Monday November 6, 2017
Trusting an outsider with your money is not a simple thing, especially when you may not always foresee or comprehend what the end result could be. A mortgage broker is someone who carries on a business of lending money secured in whole or in part by mortgages, whether the money is the mortgage broker's own or that of another person.[footnoteRef:1] In this paper, I will briefly review the case Cooper v Hobart  3 S.C.R,[footnoteRef:2] followed by examining whether the court had jurisdiction to recognize a new duty of care. Finally, I will discuss the public policy reasons for and against expanding the Court’s ability to understand and perceive new obligations of care, in particular, those including Statutory Bodies. [1: Mortgage Brokers Act, RSBC 1996, c 313] [2: Cooper v. Hobart, 2001 SCC 79,  3 SCR 537]
In the case, Cooper v Hobart  3 S.C.R, Eron Mortgage Corporation which was a mortgage broker under the Mortgage Brokers Act, had suspended a registered mortgage license because the investor's funds were used for unauthorized purposes. The plaintiff applied to have the action certified as a class action proceeding under the Class Proceedings Act, R.S.B.C. 1996, c. 50. which would owe a private law duty of care to members of the investing public for alleged negligence in failing to properly oversee the conduct of an investment company licensed by the regulator.[footnoteRef:3] The plaintiff also said that the registrar had the right to tell them what came and could come of the investment. Not only did the registrar know about the violation of the Mortgage Brokers Act, but the plaintiff also suggests the registrar should have acted earlier to suspend the actions the investors made followed by communicating to them that the broker was under investigation.

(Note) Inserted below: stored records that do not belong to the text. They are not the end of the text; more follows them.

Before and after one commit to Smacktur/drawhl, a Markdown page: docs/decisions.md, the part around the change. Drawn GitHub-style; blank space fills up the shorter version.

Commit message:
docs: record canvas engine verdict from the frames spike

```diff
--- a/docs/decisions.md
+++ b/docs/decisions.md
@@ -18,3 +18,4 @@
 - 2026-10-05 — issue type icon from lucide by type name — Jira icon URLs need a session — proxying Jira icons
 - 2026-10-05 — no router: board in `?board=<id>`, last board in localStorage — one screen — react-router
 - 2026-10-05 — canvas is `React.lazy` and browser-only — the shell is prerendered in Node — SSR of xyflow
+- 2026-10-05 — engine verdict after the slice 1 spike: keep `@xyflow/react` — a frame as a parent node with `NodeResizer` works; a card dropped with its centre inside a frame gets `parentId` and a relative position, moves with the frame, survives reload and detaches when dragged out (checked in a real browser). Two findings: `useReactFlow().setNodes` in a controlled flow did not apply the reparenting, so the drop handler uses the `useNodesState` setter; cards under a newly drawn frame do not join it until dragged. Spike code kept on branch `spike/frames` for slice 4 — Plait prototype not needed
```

By informing the investors about what was happening with the broker, they could have prevented or mitigated loss in the investment. The issue brought to court was that there is a duty of care owed to the plaintiff and the defendant could have communicated to the investors, and/or suspended the license of the broker earlier, thereby mitigating or preventing further loss of investment. The ratio of the case was a revised version of the Anns test, which was initially adopted from Kamloops v. Nielson[footnoteRef:4] to establish a duty of care in civil tort cases. At both stages of the Anns test, a question was developed to find whether there was a relationship required between the plaintiff and appellant or action needed of duty of care. [3: Ibid. at para 6. ] [4: Kamloops v. Nielsen,  2 S.C.R. 2]

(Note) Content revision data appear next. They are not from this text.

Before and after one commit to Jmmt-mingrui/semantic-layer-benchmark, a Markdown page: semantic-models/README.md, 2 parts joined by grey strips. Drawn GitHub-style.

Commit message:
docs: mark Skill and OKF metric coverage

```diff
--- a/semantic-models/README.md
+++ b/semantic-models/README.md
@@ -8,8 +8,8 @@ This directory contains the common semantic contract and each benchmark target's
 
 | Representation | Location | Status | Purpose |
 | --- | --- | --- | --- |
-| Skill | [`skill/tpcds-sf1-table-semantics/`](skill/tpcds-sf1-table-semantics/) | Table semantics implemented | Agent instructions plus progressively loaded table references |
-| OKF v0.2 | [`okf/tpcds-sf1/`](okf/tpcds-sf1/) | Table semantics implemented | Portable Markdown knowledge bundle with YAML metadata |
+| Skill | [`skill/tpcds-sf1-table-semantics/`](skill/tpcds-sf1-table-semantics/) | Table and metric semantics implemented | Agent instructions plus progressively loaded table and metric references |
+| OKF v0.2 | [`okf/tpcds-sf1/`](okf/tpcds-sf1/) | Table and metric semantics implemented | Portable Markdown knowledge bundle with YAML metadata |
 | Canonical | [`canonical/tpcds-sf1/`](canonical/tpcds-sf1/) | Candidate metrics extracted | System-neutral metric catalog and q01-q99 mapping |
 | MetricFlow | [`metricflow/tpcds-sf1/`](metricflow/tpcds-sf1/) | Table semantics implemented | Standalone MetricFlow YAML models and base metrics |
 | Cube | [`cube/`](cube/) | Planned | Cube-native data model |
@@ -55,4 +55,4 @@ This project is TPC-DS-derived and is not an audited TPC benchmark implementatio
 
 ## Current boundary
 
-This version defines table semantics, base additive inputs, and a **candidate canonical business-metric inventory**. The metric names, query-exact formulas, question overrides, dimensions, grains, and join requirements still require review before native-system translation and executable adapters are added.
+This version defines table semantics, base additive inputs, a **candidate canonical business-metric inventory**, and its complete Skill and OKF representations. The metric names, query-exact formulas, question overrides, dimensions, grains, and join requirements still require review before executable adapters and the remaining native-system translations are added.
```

The duty of care is a standard in the law of negligence. In any accusation, the claimant must show, among other things, that the defendant owed him/her a duty of care. The starting point is to look for an existing...